* **TASK GOAL**: Print the listing below a second time, exactly, and omit its images.
*** DATA EXTRACTS Section Begins ***
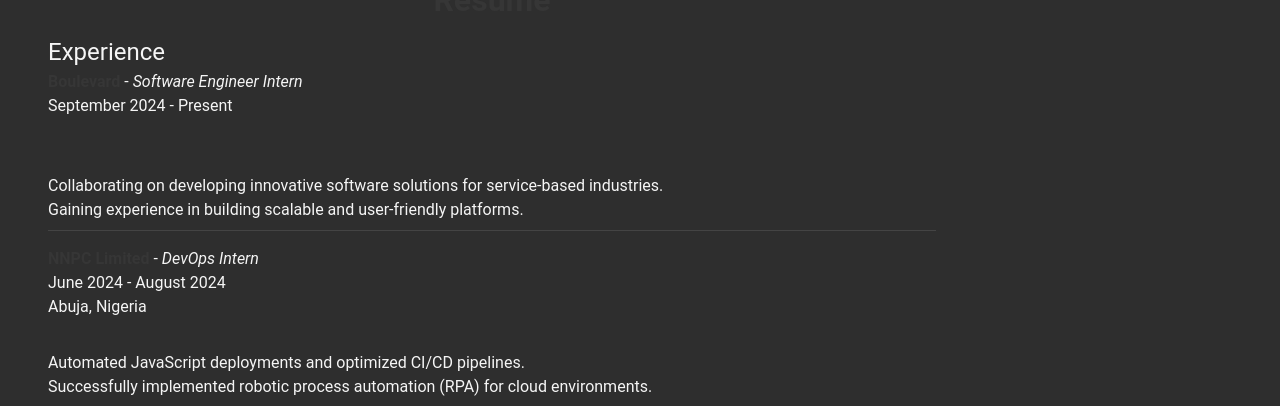
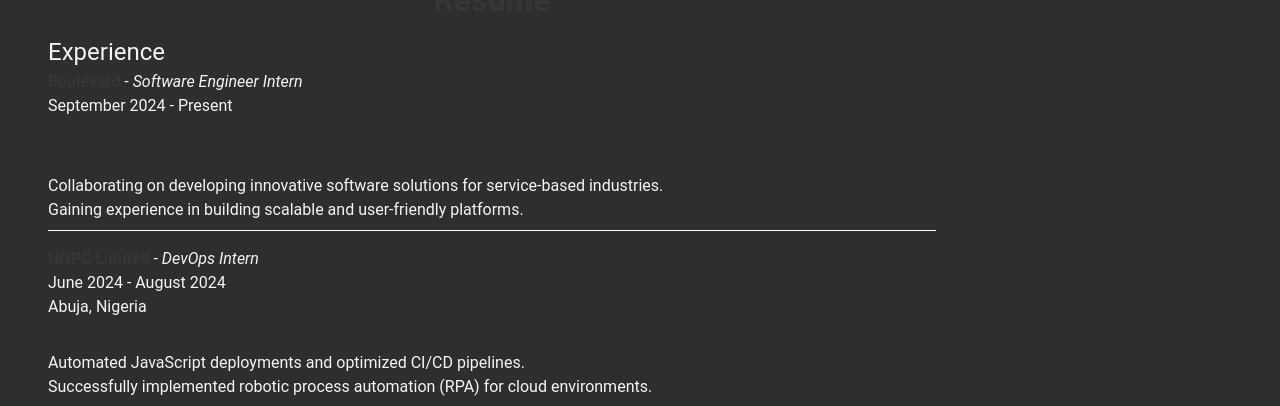
Before and after one commit to nnodimdan123/portfolio-samples, a React (Create React App) app: page / in a window 1280 px wide. Both pictures are taken after a click on the element 482 px from the left and 1451 px from the top of the page. Shown: the part 1206-1612 px from the top of the page. Built offline with nearby package versions, Linux system fonts and the light colour scheme.

Commit message:
Update ResumeStepper.jsx

```diff
--- a/src/components/ResumeStepper.jsx
+++ b/src/components/ResumeStepper.jsx
@@ -36,7 +36,7 @@ function ResumeStepper() {
               <div
                 key={idx}
                 style={{
-                  borderBottom: "1px solid #444",
+                  borderBottom: "1px solid #FFFFFF",
                   marginBottom: "1rem",
                   paddingBottom: "0.5rem",
                   fontFamily: "Roboto, sans-serif",
@@ -67,7 +67,7 @@ function ResumeStepper() {
               <div
                 key={idx}
                 style={{
-                  borderBottom: "1px solid #444",
+                  borderBottom: "1px solid #FFFFFF",
                   marginBottom: "1rem",
                   paddingBottom: "0.5rem",
                   fontFamily: "Roboto, sans-serif",
```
*** DATA EXTRACTS Section Ends ***
* **SOLUTION TO THIS EXERCISE**:
Before and after one commit to nnodimdan123/portfolio-samples, a React (Create React App) app: page / in a window 1280 px wide. Both pictures are taken after a click on the element 482 px from the left and 1451 px from the top of the page. Shown: the part 1206-1612 px from the top of the page. Built offline with nearby package versions, Linux system fonts and the light colour scheme.

Commit message:
Update ResumeStepper.jsx

```diff
--- a/src/components/ResumeStepper.jsx
+++ b/src/components/ResumeStepper.jsx
@@ -36,7 +36,7 @@ function ResumeStepper() {
               <div
                 key={idx}
                 style={{
-                  borderBottom: "1px solid #444",
+                  borderBottom: "1px solid #FFFFFF",
                   marginBottom: "1rem",
                   paddingBottom: "0.5rem",
                   fontFamily: "Roboto, sans-serif",
@@ -67,7 +67,7 @@ function ResumeStepper() {
               <div
                 key={idx}
                 style={{
-                  borderBottom: "1px solid #444",
+                  borderBottom: "1px solid #FFFFFF",
                   marginBottom: "1rem",
                   paddingBottom: "0.5rem",
                   fontFamily: "Roboto, sans-serif",
```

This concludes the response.